▸ Exercise directions:
Repeat the entries. Each one must match exactly.

Segment Start: Task inputs

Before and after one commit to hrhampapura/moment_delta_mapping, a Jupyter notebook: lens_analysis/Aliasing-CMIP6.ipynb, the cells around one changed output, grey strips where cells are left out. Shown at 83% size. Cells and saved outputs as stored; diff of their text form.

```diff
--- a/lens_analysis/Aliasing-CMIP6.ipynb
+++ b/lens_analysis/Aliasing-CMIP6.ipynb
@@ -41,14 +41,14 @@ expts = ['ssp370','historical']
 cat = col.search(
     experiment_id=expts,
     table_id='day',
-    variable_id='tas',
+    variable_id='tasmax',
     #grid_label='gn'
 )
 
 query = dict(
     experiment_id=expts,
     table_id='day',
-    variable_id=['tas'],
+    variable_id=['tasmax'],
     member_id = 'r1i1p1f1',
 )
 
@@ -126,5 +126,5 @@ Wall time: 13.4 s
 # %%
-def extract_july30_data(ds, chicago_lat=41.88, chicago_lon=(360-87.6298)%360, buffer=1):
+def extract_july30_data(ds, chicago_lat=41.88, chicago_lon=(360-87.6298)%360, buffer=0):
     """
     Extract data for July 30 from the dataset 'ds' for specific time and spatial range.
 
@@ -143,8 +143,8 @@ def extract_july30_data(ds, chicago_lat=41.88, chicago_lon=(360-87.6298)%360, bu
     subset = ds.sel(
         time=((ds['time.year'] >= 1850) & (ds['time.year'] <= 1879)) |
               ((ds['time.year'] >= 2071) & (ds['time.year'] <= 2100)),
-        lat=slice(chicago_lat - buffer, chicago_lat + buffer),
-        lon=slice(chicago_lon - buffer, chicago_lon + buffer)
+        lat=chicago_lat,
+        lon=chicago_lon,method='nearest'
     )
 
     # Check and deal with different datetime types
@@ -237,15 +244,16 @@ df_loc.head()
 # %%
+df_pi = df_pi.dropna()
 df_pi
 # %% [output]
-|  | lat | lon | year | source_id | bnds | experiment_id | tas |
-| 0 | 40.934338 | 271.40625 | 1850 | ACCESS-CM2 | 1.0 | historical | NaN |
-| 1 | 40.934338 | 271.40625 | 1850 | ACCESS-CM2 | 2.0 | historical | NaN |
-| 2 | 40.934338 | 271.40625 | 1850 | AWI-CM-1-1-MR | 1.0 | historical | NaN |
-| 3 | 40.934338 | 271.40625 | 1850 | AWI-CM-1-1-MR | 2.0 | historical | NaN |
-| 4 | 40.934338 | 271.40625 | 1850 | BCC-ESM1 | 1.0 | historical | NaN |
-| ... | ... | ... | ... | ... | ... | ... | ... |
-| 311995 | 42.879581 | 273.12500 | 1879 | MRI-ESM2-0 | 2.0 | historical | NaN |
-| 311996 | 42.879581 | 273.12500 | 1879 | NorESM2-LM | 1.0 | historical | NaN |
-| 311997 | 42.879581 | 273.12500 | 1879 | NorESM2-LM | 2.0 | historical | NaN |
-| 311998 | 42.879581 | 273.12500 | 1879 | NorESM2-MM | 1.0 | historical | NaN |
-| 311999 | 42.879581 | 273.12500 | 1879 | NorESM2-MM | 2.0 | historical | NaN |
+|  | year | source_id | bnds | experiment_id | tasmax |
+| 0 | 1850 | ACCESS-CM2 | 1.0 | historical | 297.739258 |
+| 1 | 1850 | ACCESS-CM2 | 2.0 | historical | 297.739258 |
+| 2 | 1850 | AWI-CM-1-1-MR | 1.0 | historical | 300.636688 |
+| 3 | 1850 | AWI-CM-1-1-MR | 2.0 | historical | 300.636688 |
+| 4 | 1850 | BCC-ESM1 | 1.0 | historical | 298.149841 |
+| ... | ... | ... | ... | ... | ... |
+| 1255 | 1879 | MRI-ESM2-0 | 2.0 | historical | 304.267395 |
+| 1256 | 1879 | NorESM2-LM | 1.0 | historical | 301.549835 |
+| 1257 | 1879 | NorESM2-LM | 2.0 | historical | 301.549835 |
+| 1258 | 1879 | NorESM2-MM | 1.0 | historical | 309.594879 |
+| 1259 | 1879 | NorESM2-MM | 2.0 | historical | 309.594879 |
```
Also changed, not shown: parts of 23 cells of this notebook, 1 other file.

Segment End: Task inputs

▸ Reply to the task:
Before and after one commit to hrhampapura/moment_delta_mapping, a Jupyter notebook: lens_analysis/Aliasing-CMIP6.ipynb, the cells around one changed output, grey strips where cells are left out. Shown at 83% size. Cells and saved outputs as stored; diff of their text form.

```diff
--- a/lens_analysis/Aliasing-CMIP6.ipynb
+++ b/lens_analysis/Aliasing-CMIP6.ipynb
@@ -41,14 +41,14 @@ expts = ['ssp370','historical']
 cat = col.search(
     experiment_id=expts,
     table_id='day',
-    variable_id='tas',
+    variable_id='tasmax',
     #grid_label='gn'
 )
 
 query = dict(
     experiment_id=expts,
     table_id='day',
-    variable_id=['tas'],
+    variable_id=['tasmax'],
     member_id = 'r1i1p1f1',
 )
 
@@ -126,5 +126,5 @@ Wall time: 13.4 s
 # %%
-def extract_july30_data(ds, chicago_lat=41.88, chicago_lon=(360-87.6298)%360, buffer=1):
+def extract_july30_data(ds, chicago_lat=41.88, chicago_lon=(360-87.6298)%360, buffer=0):
     """
     Extract data for July 30 from the dataset 'ds' for specific time and spatial range.
 
@@ -143,8 +143,8 @@ def extract_july30_data(ds, chicago_lat=41.88, chicago_lon=(360-87.6298)%360, bu
     subset = ds.sel(
         time=((ds['time.year'] >= 1850) & (ds['time.year'] <= 1879)) |
               ((ds['time.year'] >= 2071) & (ds['time.year'] <= 2100)),
-        lat=slice(chicago_lat - buffer, chicago_lat + buffer),
-        lon=slice(chicago_lon - buffer, chicago_lon + buffer)
+        lat=chicago_lat,
+        lon=chicago_lon,method='nearest'
     )
 
     # Check and deal with different datetime types
@@ -237,15 +244,16 @@ df_loc.head()
 # %%
+df_pi = df_pi.dropna()
 df_pi
 # %% [output]
-|  | lat | lon | year | source_id | bnds | experiment_id | tas |
-| 0 | 40.934338 | 271.40625 | 1850 | ACCESS-CM2 | 1.0 | historical | NaN |
-| 1 | 40.934338 | 271.40625 | 1850 | ACCESS-CM2 | 2.0 | historical | NaN |
-| 2 | 40.934338 | 271.40625 | 1850 | AWI-CM-1-1-MR | 1.0 | historical | NaN |
-| 3 | 40.934338 | 271.40625 | 1850 | AWI-CM-1-1-MR | 2.0 | historical | NaN |
-| 4 | 40.934338 | 271.40625 | 1850 | BCC-ESM1 | 1.0 | historical | NaN |
-| ... | ... | ... | ... | ... | ... | ... | ... |
-| 311995 | 42.879581 | 273.12500 | 1879 | MRI-ESM2-0 | 2.0 | historical | NaN |
-| 311996 | 42.879581 | 273.12500 | 1879 | NorESM2-LM | 1.0 | historical | NaN |
-| 311997 | 42.879581 | 273.12500 | 1879 | NorESM2-LM | 2.0 | historical | NaN |
-| 311998 | 42.879581 | 273.12500 | 1879 | NorESM2-MM | 1.0 | historical | NaN |
-| 311999 | 42.879581 | 273.12500 | 1879 | NorESM2-MM | 2.0 | historical | NaN |
+|  | year | source_id | bnds | experiment_id | tasmax |
+| 0 | 1850 | ACCESS-CM2 | 1.0 | historical | 297.739258 |
+| 1 | 1850 | ACCESS-CM2 | 2.0 | historical | 297.739258 |
+| 2 | 1850 | AWI-CM-1-1-MR | 1.0 | historical | 300.636688 |
+| 3 | 1850 | AWI-CM-1-1-MR | 2.0 | historical | 300.636688 |
+| 4 | 1850 | BCC-ESM1 | 1.0 | historical | 298.149841 |
+| ... | ... | ... | ... | ... | ... |
+| 1255 | 1879 | MRI-ESM2-0 | 2.0 | historical | 304.267395 |
+| 1256 | 1879 | NorESM2-LM | 1.0 | historical | 301.549835 |
+| 1257 | 1879 | NorESM2-LM | 2.0 | historical | 301.549835 |
+| 1258 | 1879 | NorESM2-MM | 1.0 | historical | 309.594879 |
+| 1259 | 1879 | NorESM2-MM | 2.0 | historical | 309.594879 |
```
Also changed, not shown: parts of 23 cells of this notebook, 1 other file.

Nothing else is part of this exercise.